Thoughtful, detailed coverage of the Mac, iPhone, and iPad, plus the best-selling Take Control ebooks.



Pick an apple! 
Find Text Leading from Acrobat PDF

Ever have to recreate a document from an Acrobat PDF? You can find out most everything about the text by using the Object Inspector, except the leading. Well, here's a cheesy way to figure it out. Open the PDF in Illustrator (you just need one page). Release any and all clipping masks. Draw a guide at the baseline of the first line of text, and one on the line below. Now, Option-drag the first line to make a copy, and position it exactly next to the original first line at baseline. Then put a return anywhere in the copied line. Now adjust leading of the copied lines, so that the second line of copy rests on the baseline of the second line of the original. Now you know your leading.

Or you could buy expensive software to find the leading. Your choice.

Visit Mac Production Artist Tips and Scripts

Submitted by
Greg Ledger


Work Around a Broken iPhone Button with AssistiveTouch

Send Article to a Friend

My brother-in-law came over the other night because the Sleep/Wake button on his iPhone 4S was jammed. There wasn’t much I could do other than help him set up a Genius Bar appointment, but he had already discovered a little-known feature that let him put his iPhone to sleep manually, rather than waiting for Auto-Lock to kick in: AssistiveTouch.

AssistiveTouch lets you access system functions that may be difficult if you have some sort of physical impairment, like arthritis, a hurt or missing finger, or, in this case, a broken button. To enable AssistiveTouch, open the Settings app, navigate to General > Accessibility, and then scroll down and tap AssistiveTouch. When you turn AssistiveTouch on, a white dot appears on your screen, and you can move it around the edges of the screen as you wish. The dot remains visible from then on, and you can continue to move it around, should it obscure something else you need to see.

Tap the dot, and you’re presented with a popover menu that lets you activate Siri, press the Home button, and access other device buttons. Tap Device, and another popover appears with buttons that enable you to lock the screen, adjust volume and mute sounds, rotate the screen, access the multitasking bar, take a screenshot, virtually shake the phone, and make multi-finger gestures.

The Favorites button in the main popover lets you simulate gestures. The included example is Pinch, which you can use to zoom in on Web pages and maps without actually pinching the screen. You can add other gestures by tapping the white AssistiveTouch dot, then Favorites, and then one of the empty buttons with a plus in the middle. Once there, draw the gesture you want and tap Save when you’re finished. Give the gesture a name, and you can then access it at any time from the Favorites menu. You can also make and delete custom gestures in Settings > General > Accessibility > AssistiveTouch.

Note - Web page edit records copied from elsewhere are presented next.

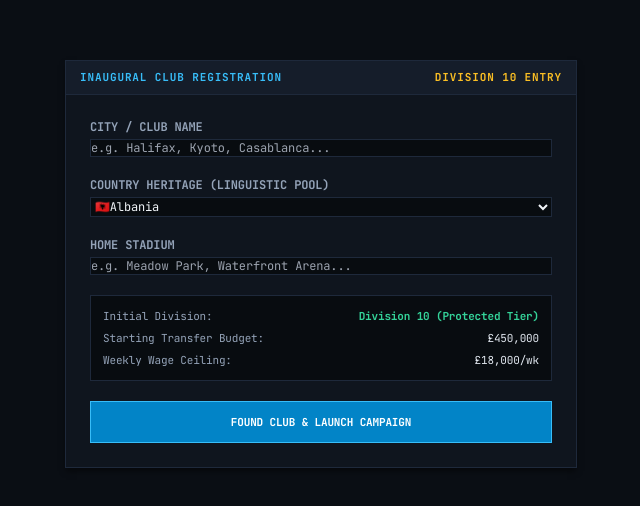
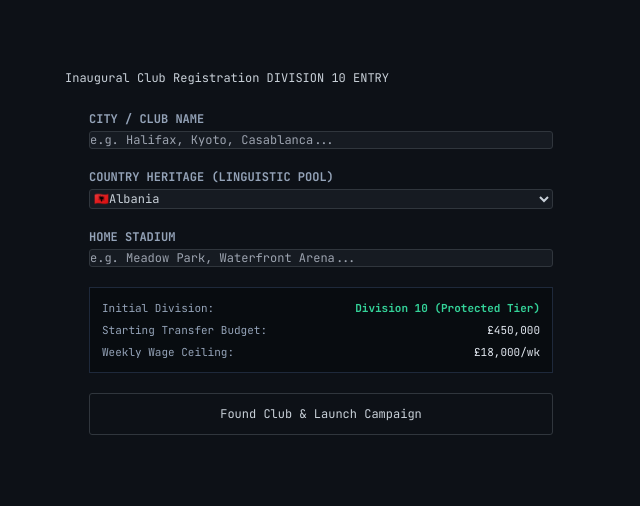
Before and after one commit to seanrubio/pyramid, a plain HTML site: page index.html in a window 1280 px wide. Shown: the part 136-642 px from the top of the page, without its empty margins (319-959 px from the left). Drawn offline with nearby package versions, Linux system fonts and the light colour scheme.

Commit message:
Update style.css

```diff
--- a/style.css
+++ b/style.css
@@ -1,136 +1,115 @@
-@import url('https://fonts.googleapis.com/css2?family=JetBrains+Mono:wght@400;500;600;700&family=Inter:wght@400;500;600;700&display=swap');
+@import url('https://fonts.googleapis.com/css2?family=JetBrains+Mono:wght@400;500;700&display=swap');
 
 :root {
-  --bg-core: #0a0e14;
-  --panel-bg: #0f151e;
-  --panel-header: #151d2a;
-  --border-line: #1e293b;
-  --border-focus: #38bdf8;
-
-  --c-amber: #fbbf24;
-  --c-cyan: #38bdf8;
-  --c-green: #34d399;
-  --c-rose: #f43f5e;
-  --c-text: #f1f5f9;
-  --c-muted: #94a3b8;
-  --c-dim: #475569;
+  --bg: #0d1117;
+  --surface: #161b22;
+  --border: #30363d;
+  --text: #c9d1d9;
+  --text-muted: #8b949e;
+  --accent: #58a6ff;
+  --green: #3fb950;
+  --amber: #d29922;
+  --red: #f85149;
 }
 
 * { box-sizing: border-box; }
 
 body {
-  background-color: var(--bg-core);
-  color: var(--c-text);
+  background-color: var(--bg);
+  color: var(--text);
   font-family: 'JetBrains Mono', monospace;
   margin: 0;
   padding: 0;
-  letter-spacing: -0.01em;
+  font-size: 12px;
 }
 
-/* Crisp Clean Panel Card */
-.retro-box {
-  background-color: var(--panel-bg);
-  border: 1px solid var(--border-line);
-  box-shadow: 0 4px 6px -1px rgba(0, 0, 0, 0.5);
+/* Crisp Basic Table */
+table {
+  width: 100%;
+  border-collapse: collapse;
+  text-align: left;
 }
 
-.retro-box-header {
-  background-color: var(--panel-header);
-  border-bottom: 1px solid var(--border-line);
-  padding: 8px 14px;
-  font-size: 11px;
-  font-weight: 700;
-  text-transform: uppercase;
-  letter-spacing: 0.08em;
-  color: var(--c-cyan);
-  display: flex;
-  justify-content: space-between;
-  align-items: center;
+th, td {
+  padding: 6px 10px;
+  border-bottom: 1px solid var(--border);
 }
 
-/* Interactive Navigation Tabs */
-.nav-pill {
-  padding: 8px 18px;
-  font-size: 11px;
+th {
+  background-color: #090d13;
+  color: var(--text-muted);
   font-weight: 600;
   text-transform: uppercase;
-  color: var(--c-muted);
-  border-bottom: 2px solid transparent;
-  cursor: pointer;
-  background: transparent;
-  border-top: none; border-left: none; border-right: none;
-  transition: all 0.15s ease;
+  font-size: 11px;
 }
 
-.nav-pill:hover {
-  color: var(--c-text);
+tr:hover {
   background-color: rgba(255, 255, 255, 0.02);
 }
 
-.nav-pill.active {
-  color: var(--c-amber);
-  border-bottom-color: var(--c-amber);
-  background-color: rgba(251, 191, 36, 0.05);
-}
-
-/* Solid Action Buttons */
-.action-btn {
-  font-family: 'JetBrains Mono', monospace;
+/* Standard Inputs & Controls */
+select, input, button {
+  font-family: inherit;
   font-size: 11px;
-  font-weight: 700;
-  text-transform: uppercase;
-  padding: 6px 14px;
-  background: #1e293b;
-  color: var(--c-text);
-  border: 1px solid #334155;
-  cursor: pointer;
-  transition: all 0.15s ease;
-}
-
-.action-btn:hover {
-  background: #334155;
-  color: #fff;
-  border-color: var(--c-cyan);
-}
-
-.action-btn-primary {
-  background: #0284c7;
-  color: #fff;
-  border-color: #38bdf8;
-}
-
-.action-btn-primary:hover {
-  background: #0369a1;
-}
-
-/* Mini Bar Graph Meters (1-10 attribute visualizer) */
-.bar-meter-bg {
-  width: 50px;
-  height: 6px;
-  background-color: #1e293b;
-  display: inline-block;
-  vertical-align: middle;
-  border-radius: 1px;
-  overflow: hidden;
-  margin-right: 6px;
-}
-
-.bar-meter-fill {
-  height: 100%;
-  background-color: var(--c-cyan);
-}
-
-/* Dropdown & Input Overhauls */
-select, input {
-  background-color: #080c10;
-  border: 1px solid var(--border-line);
-  color: var(--c-text);
-  font-family: 'JetBrains Mono', monospace;
-  font-size: 11px;
-  padding: 5px 8px;
+  background-color: var(--surface);
+  border: 1px solid var(--border);
+  color: var(--text);
+  padding: 4px 8px;
+  border-radius: 3px;
   outline: none;
 }
 
 select:focus, input:focus {
-  border-color: var(--border-focus);
+  border-color: var(--accent);
 }
+
+button {
+  cursor: pointer;
+  font-weight: 600;
+}
+
+button:hover {
+  background-color: #21262d;
+  border-color: #8b949e;
+}
+
+button.primary {
+  background-color: #238636;
+  border-color: #2ea043;
+  color: #fff;
+}
+
+button.primary:hover {
+  background-color: #2ea043;
+}
+
+button.danger {
+  background-color: #21262d;
+  border-color: var(--border);
+  color: var(--red);
+}
+
+button.danger:hover {
+  background-color: #b62324;
+  color: #fff;
+}
+
+.panel {
+  background-color: var(--surface);
+  border: 1px solid var(--border);
+  border-radius: 4px;
+}
+
+.nav-btn {
+  background: transparent;
+  border: none;
+  border-bottom: 2px solid transparent;
+  color: var(--text-muted);
+  padding: 8px 16px;
+  border-radius: 0;
+}
+
+.nav-btn.active {
+  color: var(--accent);
+  border-bottom-color: var(--accent);
+}
```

Apple has long been dedicated to accessibility, but those who don’t need such features just to interact with their Macs or iOS devices often don’t even realize they exist. And that’s a shame, since many people who don’t regularly rely on accessibility features could use them on occasion. So do yourself a favor and scan through iOS’s Accessibility options, and see if any might be useful to you.


Make friends and influence people by sponsoring TidBITS!
Put your company and products in front of tens of thousands of
savvy, committed Apple users who actually buy stuff.
More information: <>

Comments about Work Around a Broken iPhone Button with AssistiveTouch
(Comments are closed.)

robertbingalls  2013-07-31 15:37
Super-handy, thanks! My lock button has been broken for months and has led to pocket dials and all manner of tomfoolery.